b) The important concept of PPP, which holds the key to comparability, is used but not explained.  It is scary and sad to know that large portions of the world's population live on less than $10 per day (around US$3,600 per year), after already adjusting the number upwards to account for cheaper costs of living.
c) The tails of any income distribution get short shift in this presentation even though the tails are crucial to understanding income inequality.

An immediate question comes to mind, which is where more and less developed nations fall in this distribution.  Part of the amazing experience with this site is that the designers anticipated our questions and address them in later chapters.

II. Regional Income Distribution

Concepts used: stacked area chart, distribution by segment
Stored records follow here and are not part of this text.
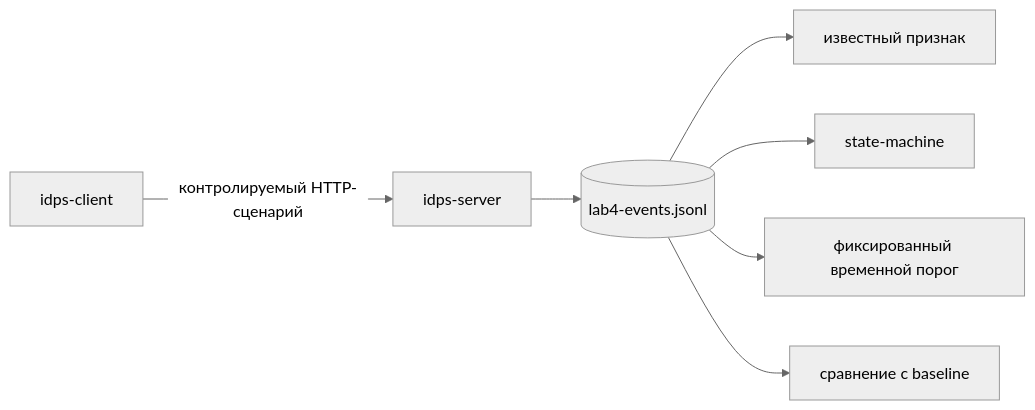
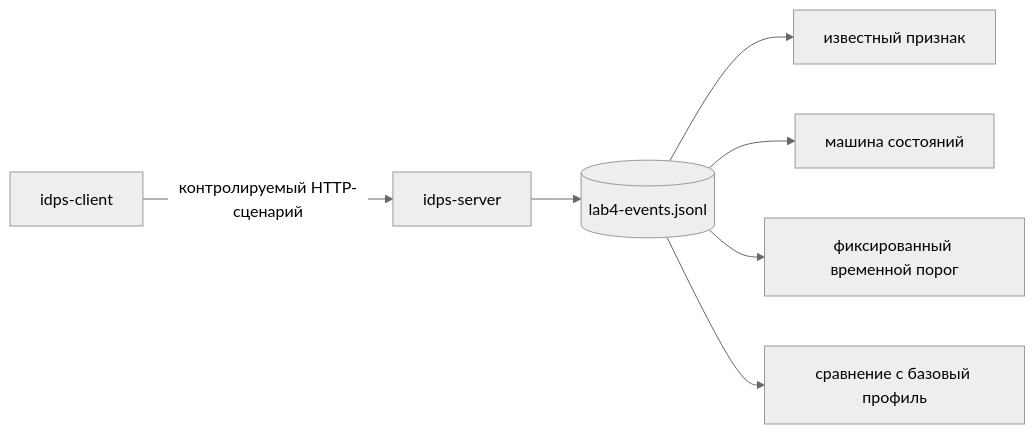
Before and after one commit to 11ndra/spvo: the diagram in docs/labs/lab04/index.md, drawn with Mermaid (neutral theme). The commit also changed other lines of this file and 49 other files, not shown here.

````diff
--- a/docs/labs/lab04/index.md
+++ b/docs/labs/lab04/index.md
@@ -58,9 +53,9 @@
 ```mermaid
 flowchart LR
     C[idps-client] -->|контролируемый HTTP-сценарий| S[idps-server]
     S --> J[(lab4-events.jsonl)]
     J --> SG[известный признак]
-    J --> ST[state-machine]
+    J --> ST[машина состояний]
     J --> BH[фиксированный временной порог]
-    J --> AN[сравнение с baseline]
+    J --> AN[сравнение с базовый профиль]
 ```
````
This was not my favorite chapter and I note these

The stacked area chart does not do the data justice!  The only distribution that is clearly visible is that of Africa (in pink) because it sits at the bottom.  All other distributions are layered on top of one another, totally distorting their shapes.  For example, the Latin America & East Europe distributions (orange, green) look like flat pancakes on this chart.
b) The above problem is multiplied during the "sliding timebar" animation. Changes in shapes over time as visualized are highly problematic.

III. The Changing Face of Poverty

Concepts used: stacked area chart, distribution by segment, analysis within segment

Hdr13poverty_1This chapter continues the graphical construct from the previous but hones in on the segment living below the "poverty line".

The same problems apply.  It is easy enough to note the temporal changes of those living at the poverty line but much harder to visualize these changes for people earning less than $1 per day.

In conclusion, Chapter 1 is chock-full of important concepts, and clever visual explanation but the graphical construct chosen for Chapters 2 & 3, that is, the stacked area chart, leaves something to be desired.  I'm eager to look at the other six chapters and will let you know what I think.

Via: Mahalanobis

The sad tally 5: comparing quantiles

Today I return to analysis of the sad tally, or are suicide locations on the Golden Gate Bridge random, or how does one determine if a sequence of numbers is random?  The visual evidence, from cumulative distributions and box plots, tells us that the shape of distribution matters.  One way to directly compare two distributions is by comparing quantiles.

The following chart shows the (smoothed) cumulative distribution of some non-random data (Dataset 9) on the left, and randomly generated data on the right.  It is clear that the two lines are not the same shape; is there a systematic way to compare them?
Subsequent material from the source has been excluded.